REQUIRED ACTION => Return every line below in which "columnNumber" appears.

START DATA FOR PROCESSING

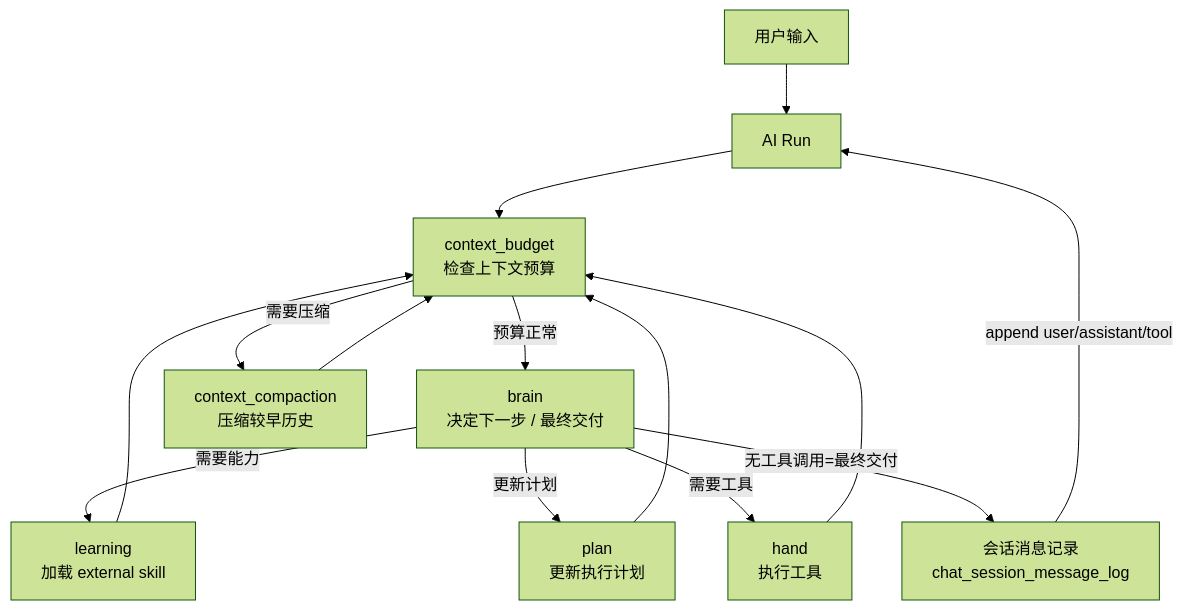
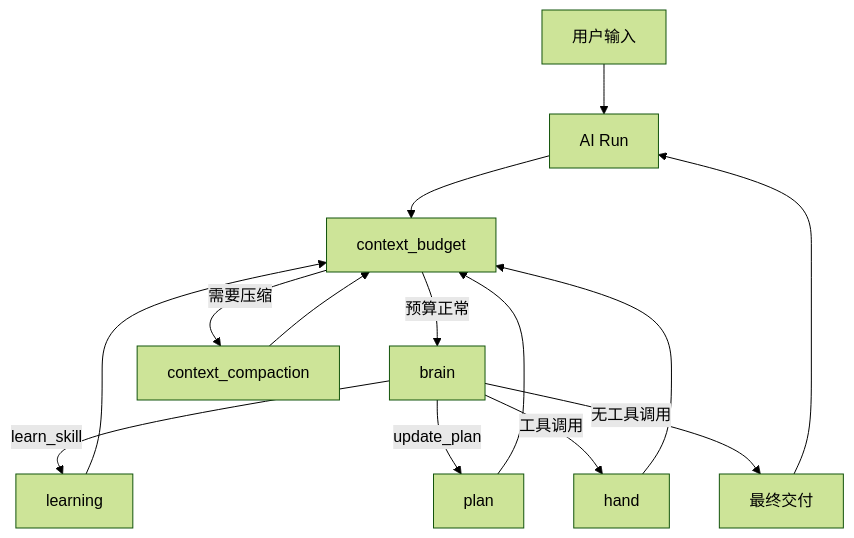
The diagram in doc/architecture.md (Yoan98/Ncurator), drawn with Mermaid (forest theme) before and after one commit. The commit also changed other lines of this file and 2 other files, not shown here.

Commit message:
Update AI test plan with revised results for human-kb-guided-docx-comparison-draft-live, reflecting improved performance metrics and adjustments to outline handling. Document changes include updated success rates, input/output statistics, and detailed analysis of the latest live rounds.

````diff
--- a/doc/architecture.md
+++ b/doc/architecture.md
@@ -98,26 +51,16 @@
 ```mermaid
 flowchart TD
-    U["用户输入"]
-    T["会话消息记录\nchat_session_message_log"]
-    R["AI Run"]
-    B["context_budget\n检查上下文预算"]
-    C["brain\n决定下一步 / 最终交付"]
-    L["learning\n加载 external skill"]
-    D["plan\n更新执行计划"]
-    H["hand\n执行工具"]
-    P["context_compaction\n压缩较早历史"]
-
-    U --> R
-    T -->|append user/assistant/tool| R
-    R --> B
-    B -->|预算正常| C
-    B -->|需要压缩| P
+    U["用户输入"] --> R["AI Run"]
+    R --> B["context_budget"]
+    B -->|预算正常| C["brain"]
+    B -->|需要压缩| P["context_compaction"]
     P --> B
-    C -->|需要能力| L
-    C -->|更新计划| D
-    C -->|需要工具| H
-    C -->|无工具调用=最终交付| T
+    C -->|learn_skill| L["learning"]
+    C -->|update_plan| D["plan"]
+    C -->|工具调用| H["hand"]
+    C -->|无工具调用| T["最终交付"]
     L --> B
     D --> B
     H --> B
+    T --> R
 ```
````
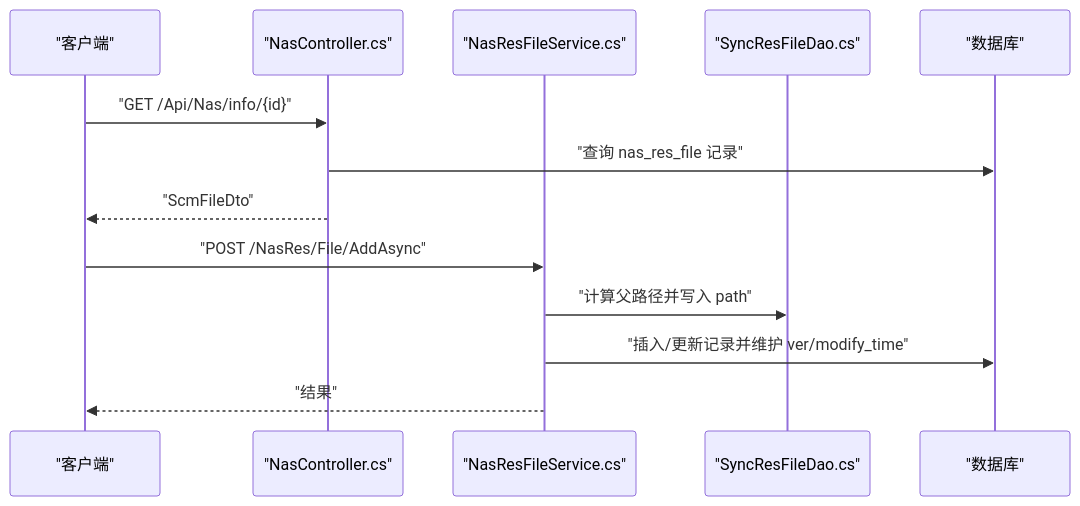
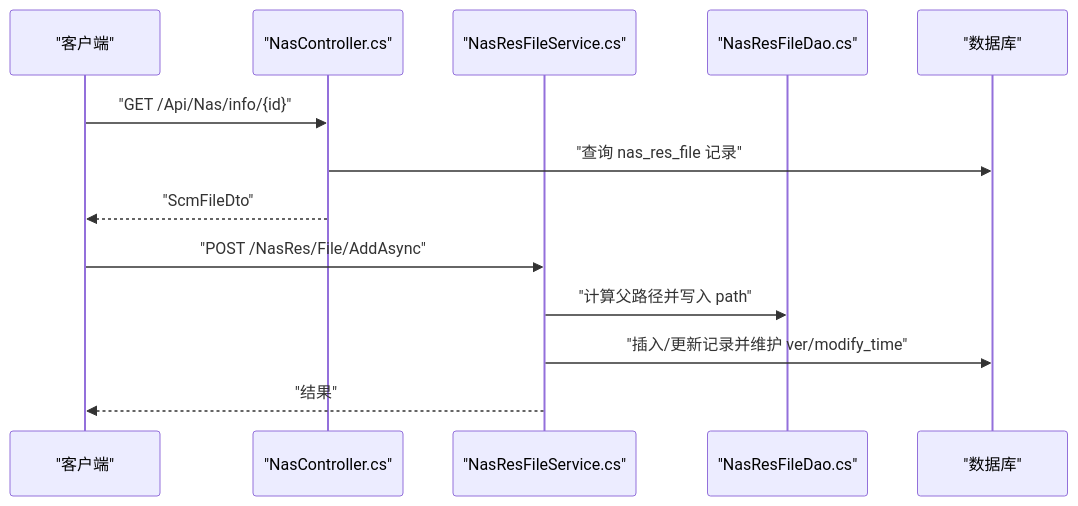
One commit to leadiot/Scm.Net changed the seventh of 10 diagrams in .qoder/repowiki/zh/content/文件管理系统/文件管理系统.md. Above: the diagram before and after it, drawn with Mermaid. The commit also changed other lines of this file and 17 other files, not shown here.

````diff
--- a/.qoder/repowiki/zh/content/文件管理系统/文件管理系统.md
+++ b/.qoder/repowiki/zh/content/文件管理系统/文件管理系统.md
@@ -302,15 +308,15 @@
 ```mermaid
 sequenceDiagram
 participant C as "客户端"
 participant CTRL as "NasController.cs"
 participant SVC as "NasResFileService.cs"
-participant DAO as "SyncResFileDao.cs"
+participant DAO as "NasResFileDao.cs"
 participant DB as "数据库"
 C->>CTRL : "GET /Api/Nas/info/{id}"
 CTRL->>DB : "查询 nas_res_file 记录"
 CTRL-->>C : "ScmFileDto"
 C->>SVC : "POST /NasRes/File/AddAsync"
 SVC->>DAO : "计算父路径并写入 path"
 SVC->>DB : "插入/更新记录并维护 ver/modify_time"
 SVC-->>C : "结果"
 ```
````
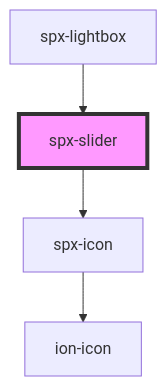
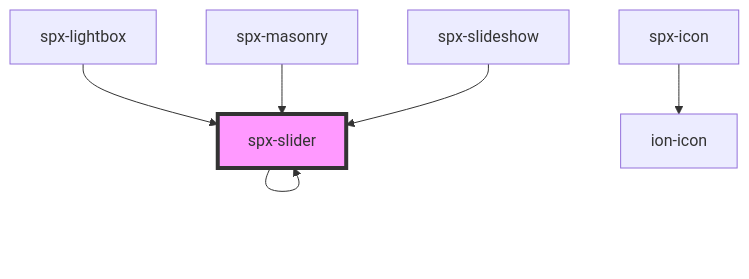
One commit to dnnsjsk/spx changed the diagram in stencil/src/components/elements/spx-slider/readme.md. Above: the diagram before and after it, drawn with Mermaid. The commit also changed other lines of this file and 37 other files, not shown here.

````diff
--- a/stencil/src/components/elements/spx-slider/readme.md
+++ b/stencil/src/components/elements/spx-slider/readme.md
@@ -82,7 +89,9 @@
 ```mermaid
 graph TD;
-  spx-slider --> spx-icon
+  spx-slider --> spx-slider
   spx-icon --> ion-icon
   spx-lightbox --> spx-slider
+  spx-masonry --> spx-slider
+  spx-slideshow --> spx-slider
   style spx-slider fill:#f9f,stroke:#333,stroke-width:4px
 ```
````
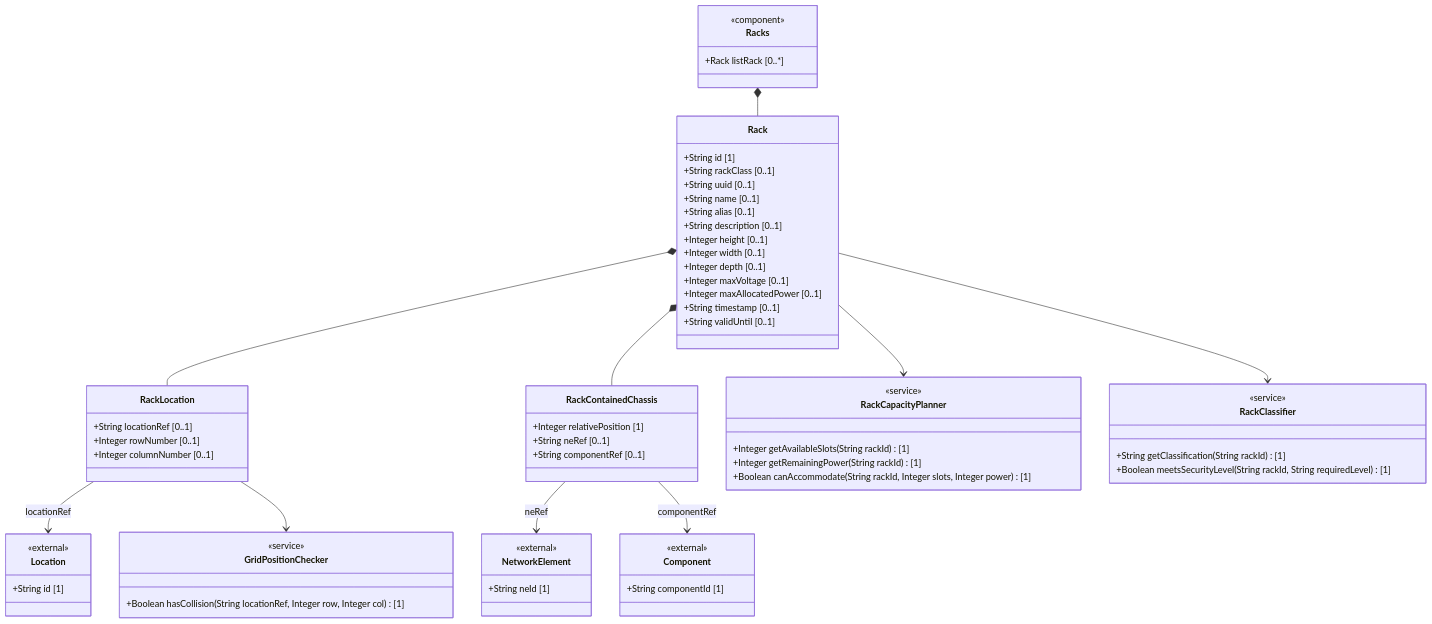
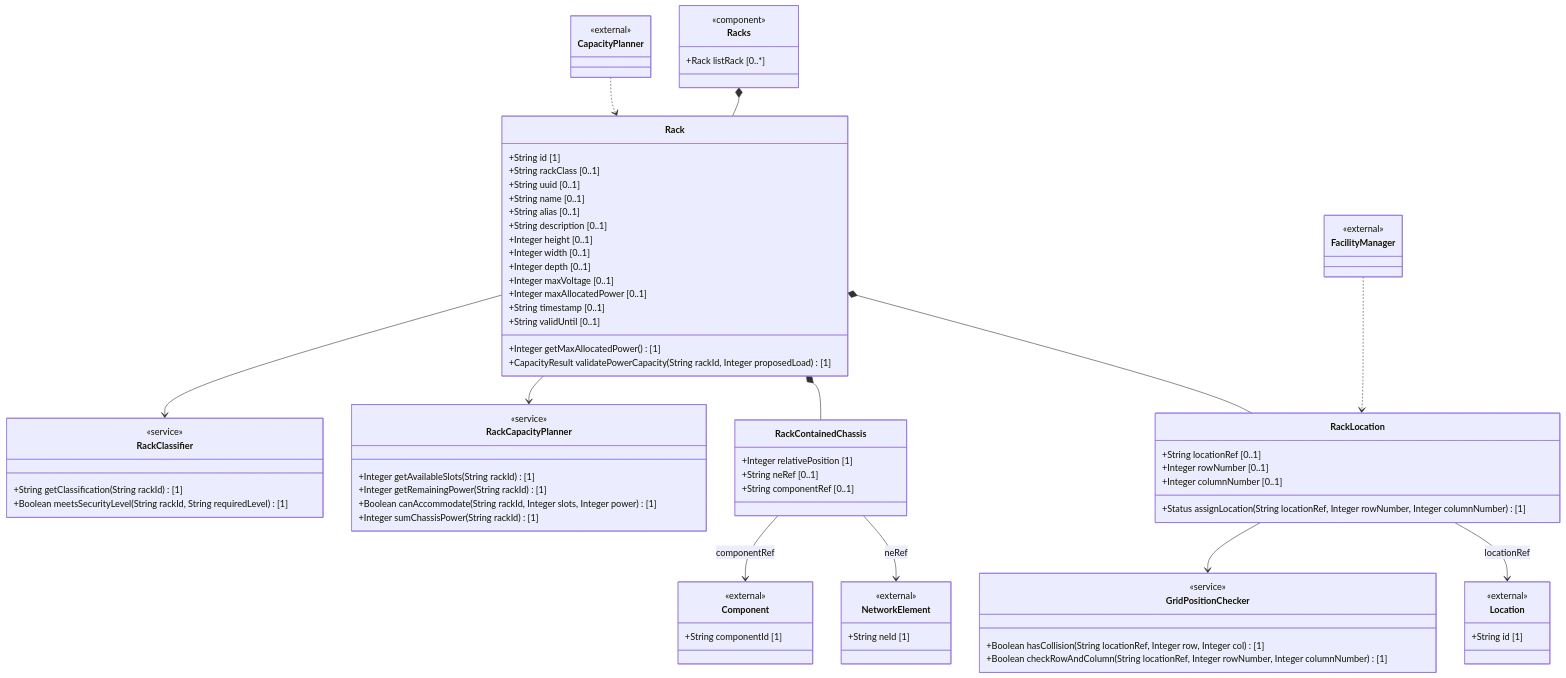
One commit to gintatkinson/3dgs-027 changed the first of 3 diagrams in docs/epics/epic-03-rack-infrastructure.md. Above: the diagram before and after it, drawn with Mermaid. The commit also changed 9 other files, not shown here.

Commit message:
docs: add user stories for ietf-ni-location behavioral scenarios -- 8 stories covering pagination, dispatch verification, hierarchy traversal, type filtering, country code validation, cycle detection, power capacity verification, grid collision detection

````diff
--- a/docs/epics/epic-03-rack-infrastructure.md
+++ b/docs/epics/epic-03-rack-infrastructure.md
@@ -38,69 +38,82 @@
 ```mermaid
 classDiagram
     class Racks {
         <<component>>
         +Rack listRack [0..*]
     }
     class Rack {
         +String id [1]
         +String rackClass [0..1]
         +String uuid [0..1]
         +String name [0..1]
         +String alias [0..1]
         +String description [0..1]
         +Integer height [0..1]
         +Integer width [0..1]
         +Integer depth [0..1]
         +Integer maxVoltage [0..1]
         +Integer maxAllocatedPower [0..1]
         +String timestamp [0..1]
         +String validUntil [0..1]
+        +Integer getMaxAllocatedPower() [1]
+        +CapacityResult validatePowerCapacity(String rackId, Integer proposedLoad) [1]
     }
     class RackLocation {
         +String locationRef [0..1]
         +Integer rowNumber [0..1]
         +Integer columnNumber [0..1]
+        +Status assignLocation(String locationRef, Integer rowNumber, Integer columnNumber) [1]
     }
     class RackContainedChassis {
         +Integer relativePosition [1]
         +String neRef [0..1]
         +String componentRef [0..1]
     }
     class Location {
         <<external>>
         +String id [1]
     }
     class NetworkElement {
         <<external>>
         +String neId [1]
     }
     class Component {
         <<external>>
         +String componentId [1]
     }
     class RackCapacityPlanner {
         <<service>>
         +Integer getAvailableSlots(String rackId) [1]
         +Integer getRemainingPower(String rackId) [1]
         +Boolean canAccommodate(String rackId, Integer slots, Integer power) [1]
+        +Integer sumChassisPower(String rackId) [1]
     }
     class RackClassifier {
         <<service>>
         +String getClassification(String rackId) [1]
         +Boolean meetsSecurityLevel(String rackId, String requiredLevel) [1]
     }
     class GridPositionChecker {
         <<service>>
         +Boolean hasCollision(String locationRef, Integer row, Integer col) [1]
+        +Boolean checkRowAndColumn(String locationRef, Integer rowNumber, Integer columnNumber) [1]
+    }
+    class CapacityPlanner {
+        <<external>>
+    }
+    class FacilityManager {
+        <<external>>
     }
 
     Racks *-- Rack
     Rack *-- RackLocation
     Rack *-- RackContainedChassis
     RackLocation --> Location : locationRef
     RackContainedChassis --> NetworkElement : neRef
     RackContainedChassis --> Component : componentRef
     Rack --> RackCapacityPlanner
     Rack --> RackClassifier
     RackLocation --> GridPositionChecker
+    CapacityPlanner ..> Rack
+    FacilityManager ..> RackLocation
 ```
````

END DATA FOR PROCESSING

REPLY =>
         +Integer columnNumber [0..1]
+        +Status assignLocation(String locationRef, Integer rowNumber, Integer columnNumber) [1]
+        +Boolean checkRowAndColumn(String locationRef, Integer rowNumber, Integer columnNumber) [1]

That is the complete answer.